Requirement: Would you show every line from the records that holds "twitchUrl"?
- - - - -
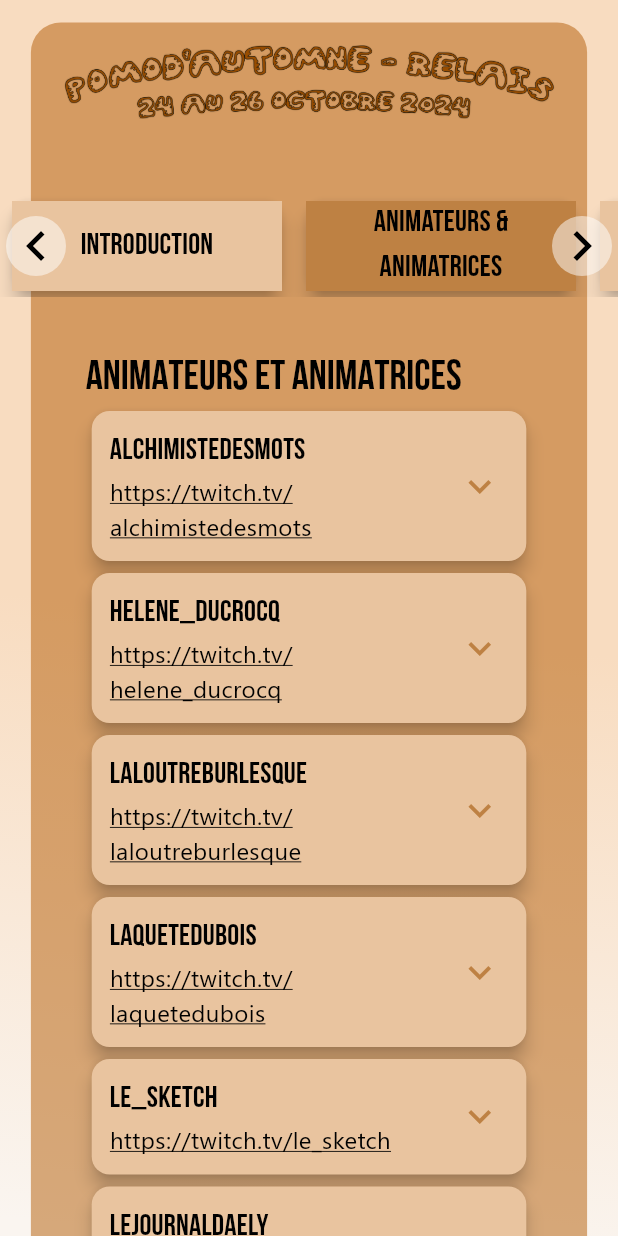
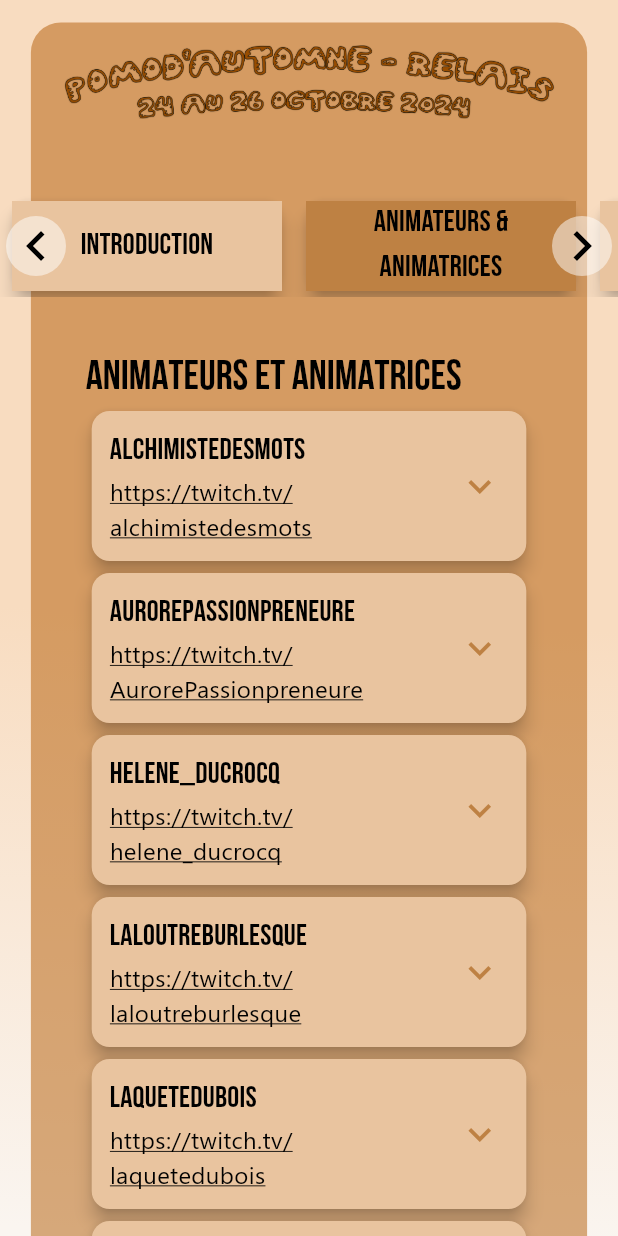
Before and after one commit to pariterre/festifocus_relais_website, a Flutter app: the screen it shows after launch, after a tap on an icon or button, on a phone screen of 412 x 824 dp. Run offline on Flutter 3.47's test engine with Material 3 defaults, Android fonts, the phone set to English and light mode, and no system bars; our stand-ins replace cloud_firestore, device_info_plus, firebase_auth, firebase_core, shared_preferences, youtube_player_iframe; missing offline and left inert: twitch_manager; accounts and stored records are empty; statements that could not run were skipped.

Commit message:
Changed one of the streamer

```diff
--- a/lib/managers/config_manager.dart
+++ b/lib/managers/config_manager.dart
@@ -92,14 +92,13 @@ class ConfigManager {
       philosophyYoutubeId: 'iwt_sJ5KFWM',
     ),
     StreamerInfo(
-      'Piickwiic',
+      'AurorePassionpreneure',
       description:
-          'Coucou par ici, moi c\'est Anais. J\'ai 38 ans, deux enfants, et un '
-          'chat qui répond au doux nom de Minette. C\'est même devenue la '
-          'mascotte de la chaine ! Cette chaine parle de livres, de coloriages, '
-          'mais pas que ! Si le coeur vous en dit, venez me faire un petit '
-          'coucou pendant un live :) ',
-      twitchUrl: 'https://twitch.tv/piickwiic',
+          'La streameuse qui te fait déculpabiliser de prendre des pauses | Burnout '
+          'Survivor | +16ans com\' & web | Je t\'aide à entreprendre sans y '
+          'perdre Bien-être, Plaisir & Sens (check mon Insta !) | Lives les '
+          'jeudis et vendredis (en générale)',
+      twitchUrl: 'https://twitch.tv/AurorePassionpreneure',
     ),
     StreamerInfo(
       'Solveig_L_HEVEDER',
@@ -109,7 +108,7 @@ class ConfigManager {
           'un peu de romance! Seul problème? Entre le boulot et la famille, les '
           'streams sont plus qu\'aléatoires ^^\' suivez-moi sur insta et discord '
           'pour ne pas me rater! ;)',
-      twitchUrl: 'https://twitch.tv/piickwiic',
+      twitchUrl: 'https://twitch.tv/Solveig_L_HEVEDER',
     ),
     StreamerInfo(
       'WayceUpenFoya',
--- a/lib/managers/schedule_manager.dart
+++ b/lib/managers/schedule_manager.dart
@@ -77,8 +77,8 @@ class ScheduleManager {
         starting: DateTime(2024, 10, 25, 7),
         length: const Duration(minutes: 30)),
     ScheduleInfo(
-        title: 'Piickwiic',
-        url: 'https://twitch.tv/piickwiic',
+        title: 'AurorePassionpreneure',
+        url: 'https://twitch.tv/AurorePassionpreneure',
         starting: DateTime(2024, 10, 25, 7, 30),
         length: const Duration(hours: 3)),
     ScheduleInfo(
```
- - - - -
Exercise result:
-      twitchUrl: 'https://twitch.tv/piickwiic',
+      twitchUrl: 'https://twitch.tv/AurorePassionpreneure',
-      twitchUrl: 'https://twitch.tv/piickwiic',
+      twitchUrl: 'https://twitch.tv/Solveig_L_HEVEDER',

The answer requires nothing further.